- [WHAT NEEDS TO BE DONE] Gather the lines from the material that contain "text".

▬▬▬▬▬▬▬▬▬▬

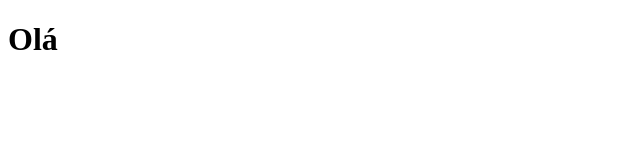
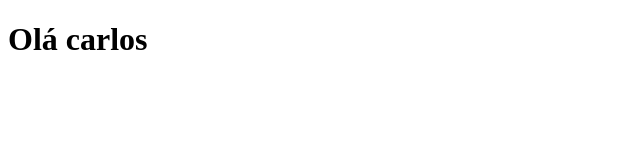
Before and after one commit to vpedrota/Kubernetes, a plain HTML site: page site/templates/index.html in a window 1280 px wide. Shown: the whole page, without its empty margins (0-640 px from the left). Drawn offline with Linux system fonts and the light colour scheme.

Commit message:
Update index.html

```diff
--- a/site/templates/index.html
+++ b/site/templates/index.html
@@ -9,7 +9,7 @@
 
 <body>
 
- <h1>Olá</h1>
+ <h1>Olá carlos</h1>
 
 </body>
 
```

▬▬▬▬▬▬▬▬▬▬

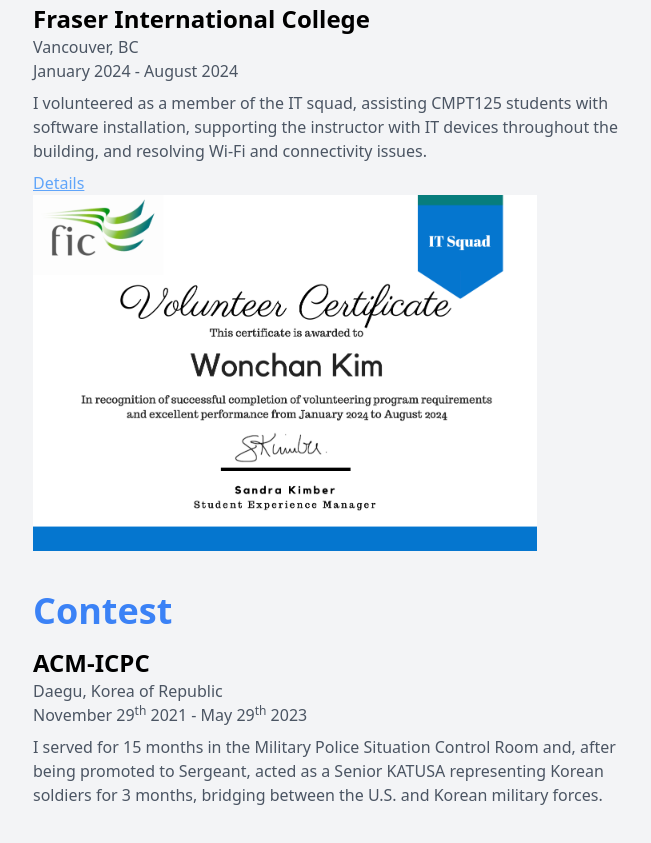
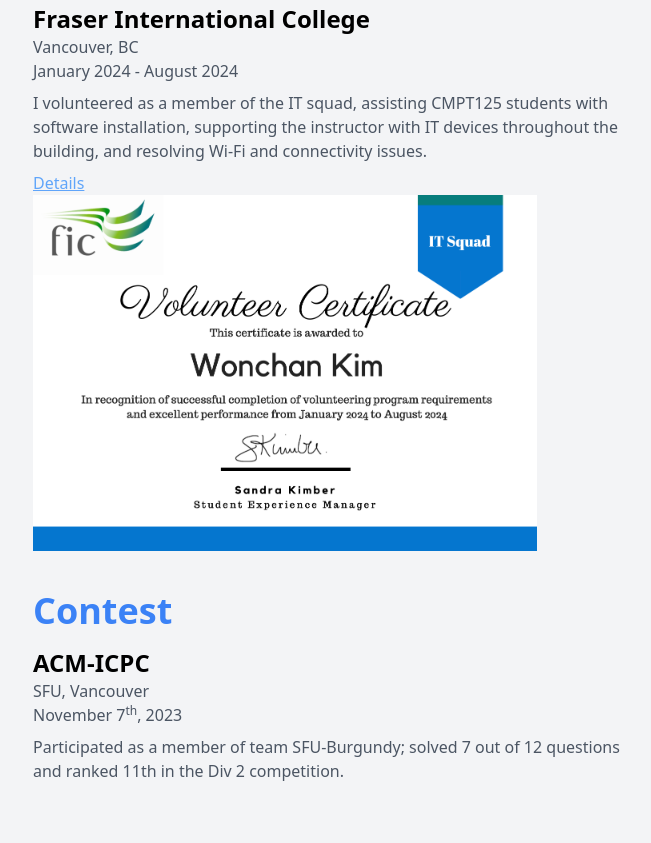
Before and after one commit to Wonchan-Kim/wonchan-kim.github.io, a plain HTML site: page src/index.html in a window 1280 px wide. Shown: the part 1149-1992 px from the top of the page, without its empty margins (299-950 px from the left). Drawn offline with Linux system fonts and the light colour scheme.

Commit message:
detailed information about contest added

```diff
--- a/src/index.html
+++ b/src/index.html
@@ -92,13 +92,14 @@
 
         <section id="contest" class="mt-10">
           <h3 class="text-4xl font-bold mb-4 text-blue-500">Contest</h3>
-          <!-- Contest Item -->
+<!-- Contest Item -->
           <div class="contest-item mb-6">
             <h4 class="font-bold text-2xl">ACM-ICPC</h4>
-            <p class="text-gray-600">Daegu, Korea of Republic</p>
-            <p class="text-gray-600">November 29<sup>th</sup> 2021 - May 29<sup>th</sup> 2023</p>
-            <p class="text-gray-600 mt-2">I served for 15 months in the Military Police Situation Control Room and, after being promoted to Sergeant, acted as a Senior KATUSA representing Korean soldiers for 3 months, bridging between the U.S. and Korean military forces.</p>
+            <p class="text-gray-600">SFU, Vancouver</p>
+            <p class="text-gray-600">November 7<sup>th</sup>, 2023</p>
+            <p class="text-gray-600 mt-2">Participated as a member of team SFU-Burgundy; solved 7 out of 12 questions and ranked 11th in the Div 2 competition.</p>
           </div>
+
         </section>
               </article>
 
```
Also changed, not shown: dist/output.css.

▬▬▬▬▬▬▬▬▬▬

- [RESPONSE TO THE EXERCISE]
           <h3 class="text-4xl font-bold mb-4 text-blue-500">Contest</h3>
             <h4 class="font-bold text-2xl">ACM-ICPC</h4>
-            <p class="text-gray-600">Daegu, Korea of Republic</p>
-            <p class="text-gray-600">November 29<sup>th</sup> 2021 - May 29<sup>th</sup> 2023</p>
-            <p class="text-gray-600 mt-2">I served for 15 months in the Military Police Situation Control Room and, after being promoted to Sergeant, acted as a Senior KATUSA representing Korean soldiers for 3 months, bridging between the U.S. and Korean military forces.</p>
+            <p class="text-gray-600">SFU, Vancouver</p>
+            <p class="text-gray-600">November 7<sup>th</sup>, 2023</p>
+            <p class="text-gray-600 mt-2">Participated as a member of team SFU-Burgundy; solved 7 out of 12 questions and ranked 11th in the Div 2 competition.</p>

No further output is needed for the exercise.